Archaeobotany, South Asia, Subsistence strategies, Craft specialisation, Lithic workshop, Mineralogy
A methodological approach to the study of microbotanical remains from grinding stones: a case study in northern Gujarat (India)
García-Granero, JJ, Lancelotti, C, Madella, M
Vegetation History and Archaeobotany

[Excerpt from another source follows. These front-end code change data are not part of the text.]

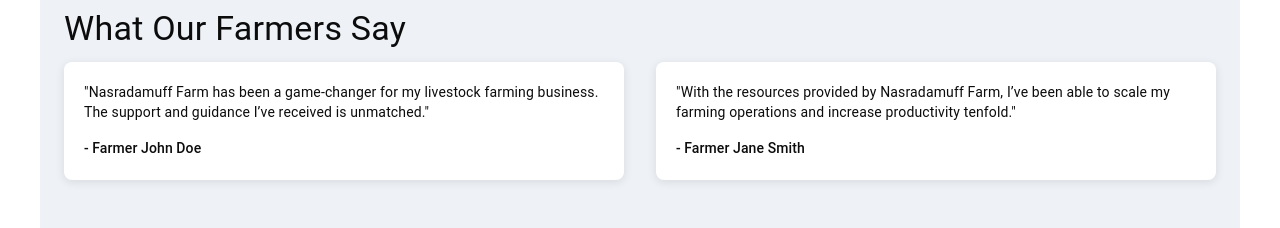
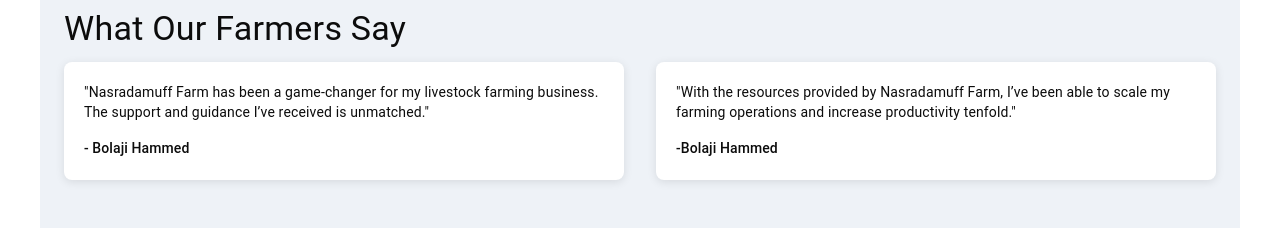
Before and after one commit to bolaji2274/nastest, a React (Create React App) app in the folder frontend/: page / in a window 1280 px wide. Shown: the part 1960-2188 px from the top of the page. Built offline with nearby package versions, Linux system fonts and the light colour scheme.

Commit message:
home mod

```diff
--- a/frontend/src/pages/Home.js
+++ b/frontend/src/pages/Home.js
@@ -94,7 +94,7 @@
           "Nasradamuff Farm has been a game-changer for my livestock farming business.
           The support and guidance I’ve received is unmatched."
         </Typography>
-        <Typography variant="subtitle2">- Farmer John Doe</Typography>
+        <Typography variant="subtitle2">- Bolaji Hammed</Typography>
       </Box>
     </Grid>
     <Grid item xs={12} sm={6}>
@@ -103,7 +103,7 @@
           "With the resources provided by Nasradamuff Farm, I’ve been able to scale my
           farming operations and increase productivity tenfold."
         </Typography>
-        <Typography variant="subtitle2">- Farmer Jane Smith</Typography>
+        <Typography variant="subtitle2">-Bolaji Hammed</Typography>
       </Box>
     </Grid>
   </Grid>
```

The thorough reconstruction of subsistence practices throughout human history remains one of the most challenging questions in archaeological research. Analyses of microbotanical remains recovered from archaeological artefacts have greatly contributed to our knowledge of past livelihood strategies. However, certain methodological issues are seldom addressed throughout these analyses, including the integration of multiple proxies, the comparison between samples and the interpretation of control samples. This paper addresses these methodological concerns through the analysis of phytoliths and starch grains from a total of 80 samples from grinding tools from four archaeological occupations (ca. 7150–1900 cal bc) in northern Gujarat (NW India). The results were compared with 26 control samples from the same sedimentary matrix from which the tools were recovered and 12 control samples from laboratory consumables. Multivariate statistics were applied to (a) compare control samples with grinding stones to assess sample contamination and representativeness, (b) compare samples from different sites, and (c) identify tool clusters within a site. This study stresses the importance of the integrated analysis of phytoliths and starch grains and the application of multivariate statistics, which allow for stronger interpretations on the use and post-depositional trajectories of grinding stones, thus offering a solid framework for the reconstruction of past subsistence strategies. Moreover, the results show that the inhabitants of northern Gujarat continuously exploited small millets throughout the Holocene and that pulses, secondary at first, became a fundamental part of their subsistence strategy with the advent of settled life.
Starch, Archaeobotany, South Asia, Grinding stones, Methods, Phytoliths
Investigating fuel and fireplaces with a combination of phytoliths and multi-element analysis; an ethnographic experiment